Bengals Film Study: Run Defense against McGahee and Hillman's Thunder and Lightning

Use your ← → (arrows) to browse

Oct 28 2012; Denver, CO, USA; Denver Broncos running back Willis McGahee (23) rushes with the football during second quarter of the game against the New Orleans Saints at Sports Authority Field. Mandatory Credit: Ron Chenoy-US PRESSWIRE

The Denver Broncos are riding high right now on the strength of Peyton Manning, but his high level of play is dependent on more than just his intellect and pre-snap brilliance. Without a criminally underrated offensive line, Manning might look more like he did in his later years in Indianapolis rather than his mid-decade brilliance.

Another huge factor is the running game, led by Willis McGahee, another player experiencing a late-career renaissance. Although the Broncos are really only running him on two plays, the execution has been so perfect that McGahee’s hard-charging style will almost always gain positive yardage.

The good news for the Bengals’ defense is that they are well-equipped to handle a running back like McGahee. He does have cutback ability on a zone running play, but it is not a violent and sudden change of direction like the Bengals saw in Reggie Bush.

Against the zone play or the trap play that the Broncos occasionally run, penetration is the key. Vontaze Burfict and Rey Maualuga can run downhill like they were shot out of a cannon and backside contain will not be as vital. Geno Atkins can focus on getting upfield all day, as neither McGahee or Manning can make dynamic plays that will punish his aggressiveness.
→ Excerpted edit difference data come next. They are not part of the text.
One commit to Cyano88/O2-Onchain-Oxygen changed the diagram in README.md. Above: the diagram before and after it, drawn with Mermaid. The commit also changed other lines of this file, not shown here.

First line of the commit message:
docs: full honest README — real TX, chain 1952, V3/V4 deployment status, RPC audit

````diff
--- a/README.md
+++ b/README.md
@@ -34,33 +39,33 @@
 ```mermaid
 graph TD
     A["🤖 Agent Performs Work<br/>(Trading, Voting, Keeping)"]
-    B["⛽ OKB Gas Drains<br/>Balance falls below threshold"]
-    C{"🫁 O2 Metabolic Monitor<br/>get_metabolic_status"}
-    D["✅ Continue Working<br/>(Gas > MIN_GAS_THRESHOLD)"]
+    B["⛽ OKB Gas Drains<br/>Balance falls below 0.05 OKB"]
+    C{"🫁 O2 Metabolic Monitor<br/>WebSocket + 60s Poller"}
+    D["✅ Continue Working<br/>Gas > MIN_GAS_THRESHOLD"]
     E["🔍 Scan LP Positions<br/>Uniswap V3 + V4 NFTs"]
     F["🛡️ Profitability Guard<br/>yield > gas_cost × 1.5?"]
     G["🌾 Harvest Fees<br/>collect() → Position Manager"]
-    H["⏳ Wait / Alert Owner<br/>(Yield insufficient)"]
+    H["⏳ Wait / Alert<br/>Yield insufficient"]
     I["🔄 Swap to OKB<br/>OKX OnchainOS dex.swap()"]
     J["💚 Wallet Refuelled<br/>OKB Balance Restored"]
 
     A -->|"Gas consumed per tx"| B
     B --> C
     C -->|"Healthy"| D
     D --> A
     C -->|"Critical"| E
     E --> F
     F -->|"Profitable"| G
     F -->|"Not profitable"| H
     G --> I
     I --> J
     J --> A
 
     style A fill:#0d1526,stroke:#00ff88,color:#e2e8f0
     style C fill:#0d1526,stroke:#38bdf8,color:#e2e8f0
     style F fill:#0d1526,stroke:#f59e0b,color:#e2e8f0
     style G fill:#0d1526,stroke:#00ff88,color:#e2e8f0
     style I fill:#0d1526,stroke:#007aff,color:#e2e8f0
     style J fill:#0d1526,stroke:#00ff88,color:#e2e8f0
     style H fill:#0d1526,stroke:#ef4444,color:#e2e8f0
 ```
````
Use your ← → (arrows) to browse

comments powered by Disqus